Council for Healthcare Regulatory Excellence (Clauses 105-109)
Which? welcomes changes to strengthen the powers and functions of the Council for Healthcare Regulatory Excellence (CHRE). We particularly welcome:
· The explicit obligation on the CHRE to promote the health, safety and well being of patients and other members of the public (Clause 105).
· the explicit duty on the CHRE to consult and inform the public (Clause 108).
However, Which? is concerned about the proposed composition of the CHRE Council. The Bill needs to ensure that Non Executive Directors are not registered health professionals or formerly registered health professionals, and appointment by the Privy Council to the CHRE Council must be based on competencies, with a transparent appointment process that is based on open competition and assessment.
The Office of the Health Professions Adjudicator (Clauses 91-102 and Schedule 6)
The duty in Clauses 100-101 to inform and consult the public is welcome; however the scope of the Adjudicator should apply to all health professionals, not just to doctors and opticians. Clarity is also needed about who can be a non executive director, with an assurance that the definition in Schedule 6 does not solely include a registered or formerly registered healthcare professional.
 Which? research with consumers how had received cosmetic procedure in the UK in the past three years (107) or were actively planning to have a private cosmetic procedure in the next three years (107). Respondents were selected via a large-scale online consumer panel to achieve a nationally representative sample of UK adults aged 18-65. September 2006.
 'Botox on e-Bay', Consumer News, Which? magazine, December 2007.
 Cosmetic Treatments: UK consumers - the cosmetic guinea pigs?', Which? campaign briefing, August 2007.
 Which? interviewed 1000 patients online during August 2007. All respondents to the survey had spent at least one night in hospital in the last 12 months.

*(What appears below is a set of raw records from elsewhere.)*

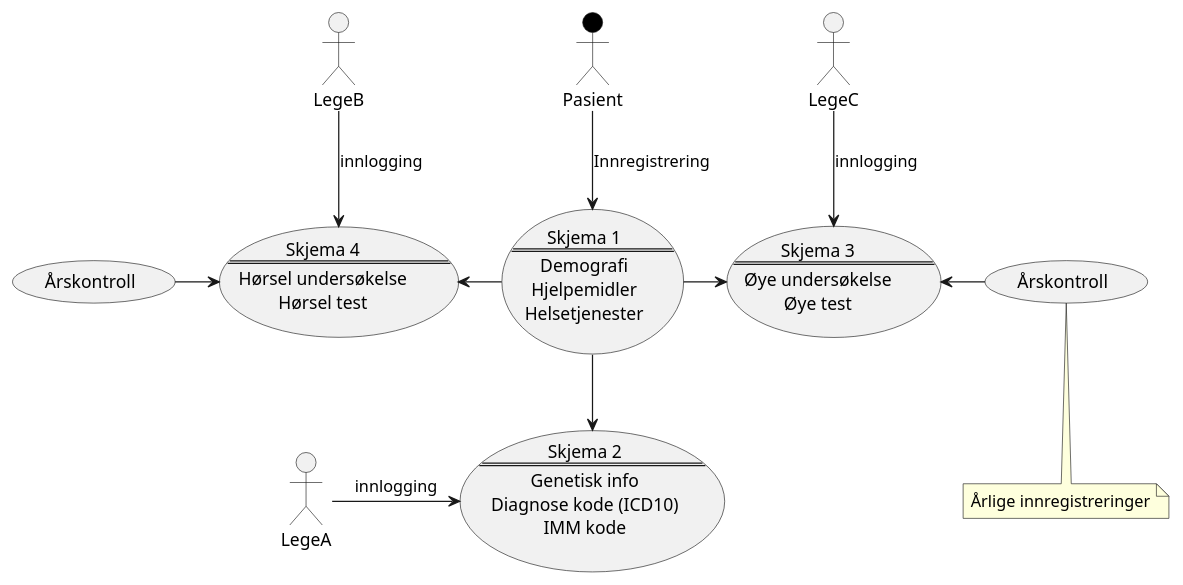
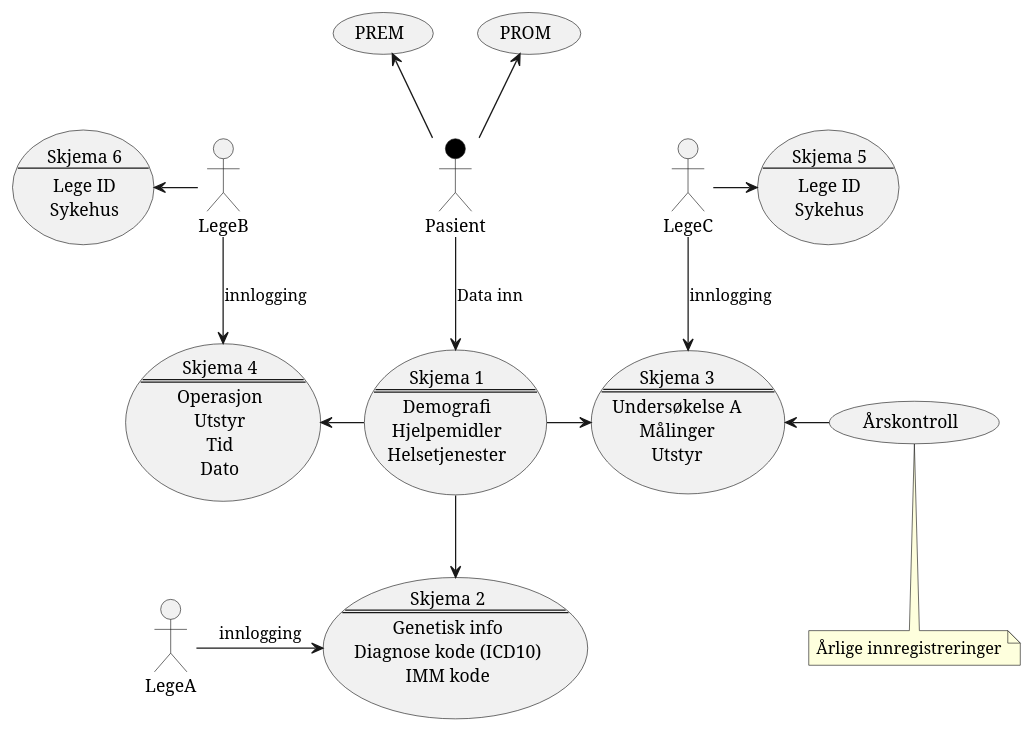
The first of 3 diagrams in prosesskart.org (yusbk/Register), drawn with PlantUML before and after one commit. The commit also changed other lines of this file, not shown here.

```diff
--- a/prosesskart.org
+++ b/prosesskart.org
@@ -45,56 +43,76 @@
 #+BEGIN_SRC plantuml :file test.png
+  skinparam defaultFontName TimesRoman
 
-    actor Pasient #black
-    usecase UC1 as "
-    Skjema 1
-    ==
-    Demografi
-    Hjelpemidler
-    Helsetjenester"
+  actor Pasient #black
 
-    Pasient --> UC1 : Innregistrering
+  usecase UC1 as "
+  Skjema 1
+  ==
+  Demografi
+  Hjelpemidler
+  Helsetjenester"
+
+  :Pasient: -up-> (PROM)
+  :Pasient: -up-> (PREM)
+  :Pasient: -down-> UC1 : Data inn
 
   usecase UC2 as "
   Skjema 2
   ==
   Genetisk info
   Diagnose kode (ICD10)
   IMM kode"
 
   UC1 --> UC2
 
   actor LegeA
 
   LegeA -> UC2 : innlogging
 
   usecase UC3 as "
   Skjema 3
   ==
-  Øye undersøkelse
-  Øye test"
+  Undersøkelse A
+  Målinger
+  Utstyr"
 
   UC1 -> UC3
 
   usecase a1 as "Årskontroll"
   UC3 <- a1
 
   note bottom of a1 : Årlige innregistreringer
 
   actor LegeC
   :LegeC: -down-> UC3 :innlogging
 
+  usecase LC as "
+  Skjema 5
+  --
+  Lege ID
+  Sykehus"
+
+  :LegeC: -right-> LC
+
   usecase UC4 as "
   Skjema 4
   ==
-  Hørsel undersøkelse
-  Hørsel test"
+  Operasjon
+  Utstyr
+  Tid
+  Dato"
 
   UC4 <- UC1
 
   actor LegeB
   :LegeB: -down-> UC4 : innlogging
 
-  usecase a2 as "Årskontroll"
-  a2 -> UC4
 
+  usecase LB as "
+  Skjema 6
+  --
+  Lege ID
+  Sykehus"
+
+  :LegeB: -left-> LB
 #+END_SRC
```
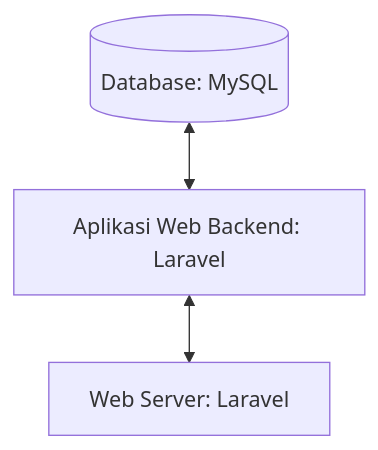
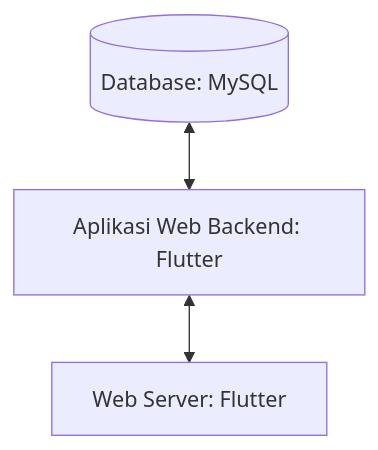
The diagram in README.md (Breynaputra27/Job-Interview), drawn with Mermaid before and after one commit.

````diff
--- a/README.md
+++ b/README.md
@@ -46,4 +46,4 @@
 ```mermaid
 flowchart TD
-    id1[(Database: MySQL)] <--> id2[Aplikasi Web Backend: Laravel] <--> id3[Web Server: Laravel]  
+    id1[(Database: MySQL)] <--> id2[Aplikasi Web Backend: Flutter] <--> id3[Web Server: Flutter]  
 ```
````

 Which? interviewed 1000 patients online during August 2007. All respondents to the survey had spent at least one night in hospital in the last 12 months. Which? interviewed 250 hospital staff (including mixed speciality doctors, nurses, caterers, porters and receptionists) during August and September 2007.